Advantages and disadvantages of a Building Notice application


With this type of application you are only required to submit an application form, a location plan (if an extension is involved) and the appropriate fee.

The services of a designer are not essential but certain details may be requested at a later stage.

Once the application has been submitted you need only wait 48 hours before starting the work, avoiding any time delays inherent in the Full Plans Application.


As no plan is needed you will obviously never receive the protection and reassurance that an approved notice would give you.

The whole process of making sure your work complies with the Building Regulations is carried out at the site inspection stage.

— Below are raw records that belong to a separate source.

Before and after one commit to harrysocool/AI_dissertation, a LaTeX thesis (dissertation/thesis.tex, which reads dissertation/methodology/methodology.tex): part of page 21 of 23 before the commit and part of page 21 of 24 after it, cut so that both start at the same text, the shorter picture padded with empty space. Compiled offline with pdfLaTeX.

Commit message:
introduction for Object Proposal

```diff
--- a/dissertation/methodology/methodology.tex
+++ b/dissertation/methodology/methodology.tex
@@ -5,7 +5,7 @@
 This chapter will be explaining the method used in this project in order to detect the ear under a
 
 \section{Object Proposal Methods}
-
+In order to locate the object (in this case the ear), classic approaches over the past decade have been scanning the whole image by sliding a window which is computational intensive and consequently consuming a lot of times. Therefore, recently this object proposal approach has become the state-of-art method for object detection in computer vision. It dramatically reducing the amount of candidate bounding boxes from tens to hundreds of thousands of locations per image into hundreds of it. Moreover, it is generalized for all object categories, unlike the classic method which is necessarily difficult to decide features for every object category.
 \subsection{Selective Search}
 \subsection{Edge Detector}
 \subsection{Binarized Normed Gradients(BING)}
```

This has one major disadvantage: if a problem is found it will usually be after work has been carried out and therefore involve a degree of remedial work.

With the Building Notice application you are effectively taking the whole risk of making sure the work complies with the Building Regulations on your own shoulders.

You need to be very sure that you or your builder is familiar with all the relevant regulations and you will need to prove that the works comply when the Building Control Officer visits the site.

Whilst perhaps not strictly a Building Control issue, the existence of a plan can form the basis of a contractual agreement between you and your builder and hopefully avoid any fundamental disputes at a later date.

When submitting the Building Notice the total fee for the work has to be paid when the application is submitted.

There can be a high risk factor with this type of application and it would be perhaps more suitable for simpler projects.

Updated: 20 November 2007